» Task directions
Go line by line through the data and copy those with the word "right".

» The data
-- Opening Marker --

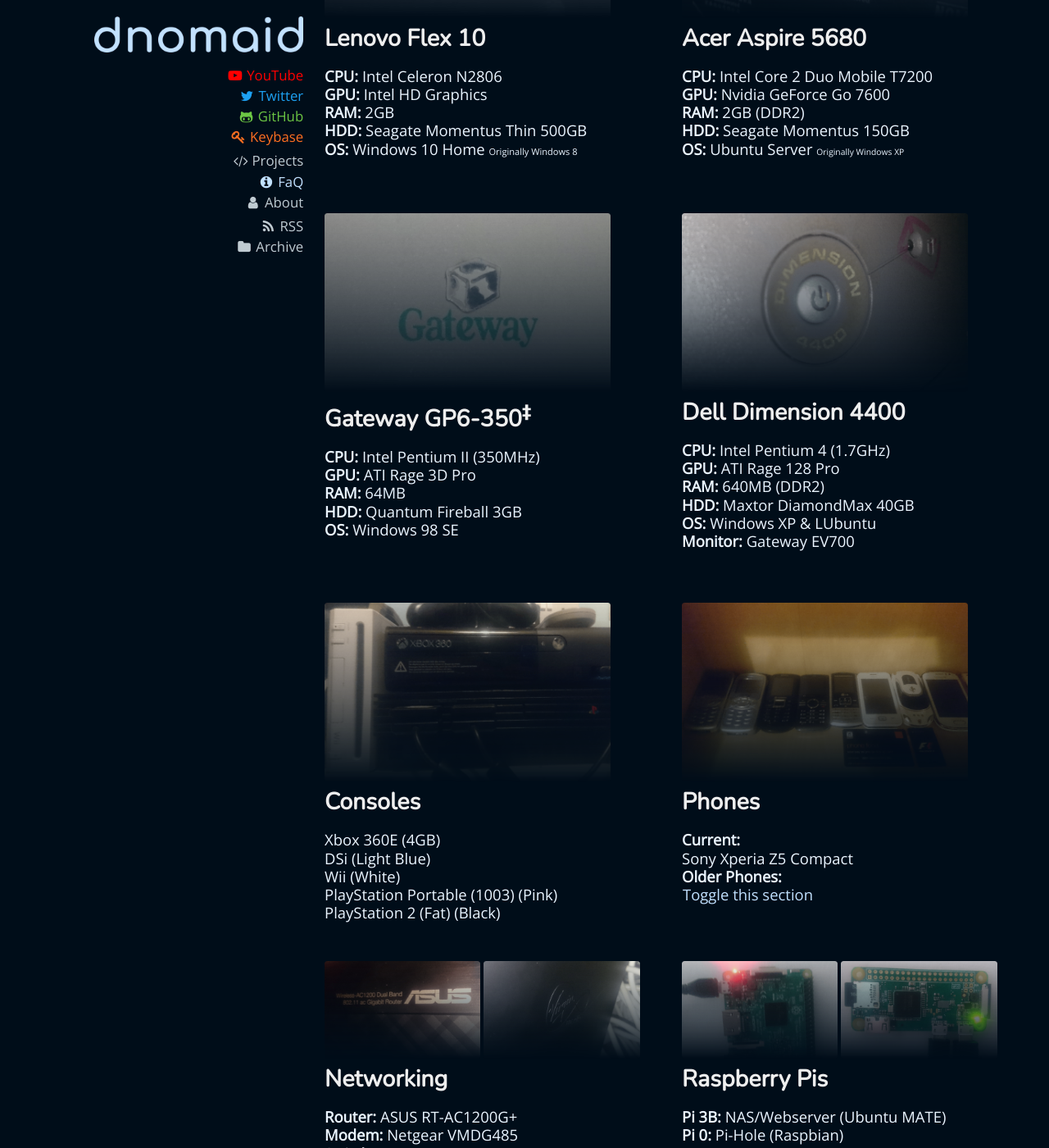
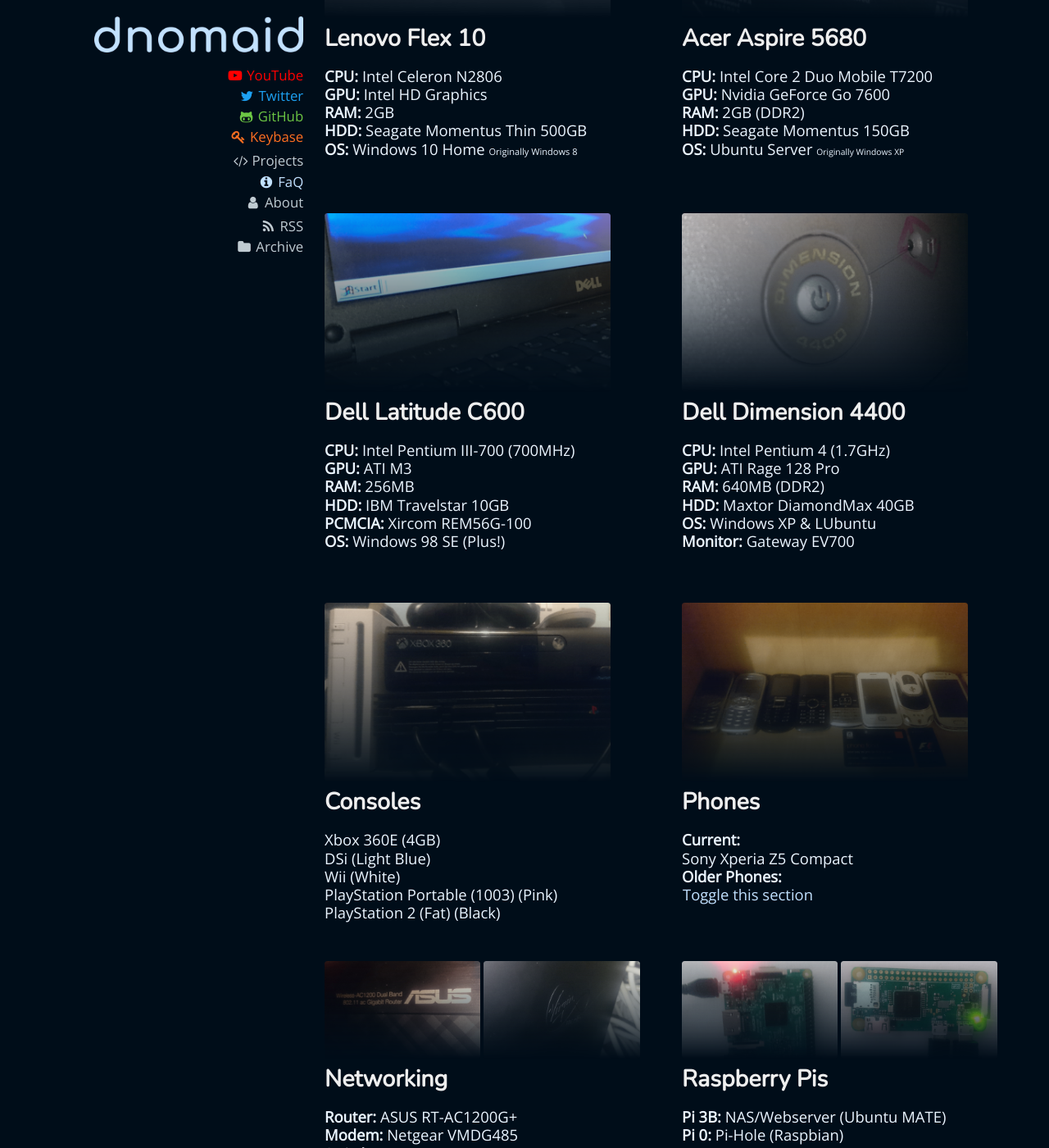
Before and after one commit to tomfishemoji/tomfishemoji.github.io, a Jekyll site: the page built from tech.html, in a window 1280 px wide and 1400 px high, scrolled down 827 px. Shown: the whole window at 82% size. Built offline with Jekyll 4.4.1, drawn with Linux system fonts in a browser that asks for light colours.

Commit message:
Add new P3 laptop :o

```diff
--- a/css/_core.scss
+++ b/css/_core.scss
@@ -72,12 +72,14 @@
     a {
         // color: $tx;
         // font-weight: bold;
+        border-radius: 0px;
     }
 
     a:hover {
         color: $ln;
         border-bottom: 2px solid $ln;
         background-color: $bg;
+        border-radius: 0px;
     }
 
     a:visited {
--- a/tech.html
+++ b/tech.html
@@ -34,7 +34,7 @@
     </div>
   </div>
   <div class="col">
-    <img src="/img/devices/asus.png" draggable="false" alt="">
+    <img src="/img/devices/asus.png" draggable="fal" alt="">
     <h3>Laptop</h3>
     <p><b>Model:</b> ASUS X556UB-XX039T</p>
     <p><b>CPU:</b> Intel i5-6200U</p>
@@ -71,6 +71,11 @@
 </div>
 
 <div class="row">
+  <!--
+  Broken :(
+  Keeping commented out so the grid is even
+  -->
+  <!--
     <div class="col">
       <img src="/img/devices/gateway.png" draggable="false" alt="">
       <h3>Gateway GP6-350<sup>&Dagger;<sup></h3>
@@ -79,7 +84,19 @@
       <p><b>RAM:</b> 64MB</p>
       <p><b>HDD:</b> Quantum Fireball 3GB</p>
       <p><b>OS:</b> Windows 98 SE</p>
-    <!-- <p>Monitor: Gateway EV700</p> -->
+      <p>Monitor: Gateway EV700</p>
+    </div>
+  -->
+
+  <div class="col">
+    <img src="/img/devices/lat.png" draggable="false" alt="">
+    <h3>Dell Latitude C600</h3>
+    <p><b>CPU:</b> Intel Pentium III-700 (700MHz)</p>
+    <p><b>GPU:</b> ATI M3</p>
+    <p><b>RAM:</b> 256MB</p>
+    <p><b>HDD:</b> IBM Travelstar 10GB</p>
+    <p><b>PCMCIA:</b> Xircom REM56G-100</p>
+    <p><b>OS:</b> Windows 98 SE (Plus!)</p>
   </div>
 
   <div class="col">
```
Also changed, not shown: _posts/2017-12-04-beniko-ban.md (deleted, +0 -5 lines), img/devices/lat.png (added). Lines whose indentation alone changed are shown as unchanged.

-- Closing Marker --
-- Opening Marker --

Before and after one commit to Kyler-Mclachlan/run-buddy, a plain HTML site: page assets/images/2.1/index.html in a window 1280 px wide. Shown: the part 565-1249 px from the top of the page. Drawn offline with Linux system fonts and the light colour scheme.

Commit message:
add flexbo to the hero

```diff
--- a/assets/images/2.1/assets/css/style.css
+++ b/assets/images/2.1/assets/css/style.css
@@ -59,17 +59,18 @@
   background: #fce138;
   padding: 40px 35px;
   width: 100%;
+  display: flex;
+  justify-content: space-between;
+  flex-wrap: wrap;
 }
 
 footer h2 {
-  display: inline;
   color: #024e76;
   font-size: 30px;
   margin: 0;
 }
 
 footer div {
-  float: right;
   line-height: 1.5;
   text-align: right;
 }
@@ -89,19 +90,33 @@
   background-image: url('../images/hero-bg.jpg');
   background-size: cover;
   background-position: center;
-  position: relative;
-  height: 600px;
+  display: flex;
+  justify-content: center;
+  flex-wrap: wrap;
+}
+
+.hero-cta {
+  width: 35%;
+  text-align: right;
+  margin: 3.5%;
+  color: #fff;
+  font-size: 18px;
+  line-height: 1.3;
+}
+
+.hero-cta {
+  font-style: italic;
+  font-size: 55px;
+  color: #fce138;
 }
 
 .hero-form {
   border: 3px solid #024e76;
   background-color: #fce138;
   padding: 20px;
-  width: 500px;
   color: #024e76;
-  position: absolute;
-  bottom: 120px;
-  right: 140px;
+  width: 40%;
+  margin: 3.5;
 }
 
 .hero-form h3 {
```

-- Closing Marker --

» Result
-  float: right;
   text-align: right;
+  text-align: right;
-  right: 140px;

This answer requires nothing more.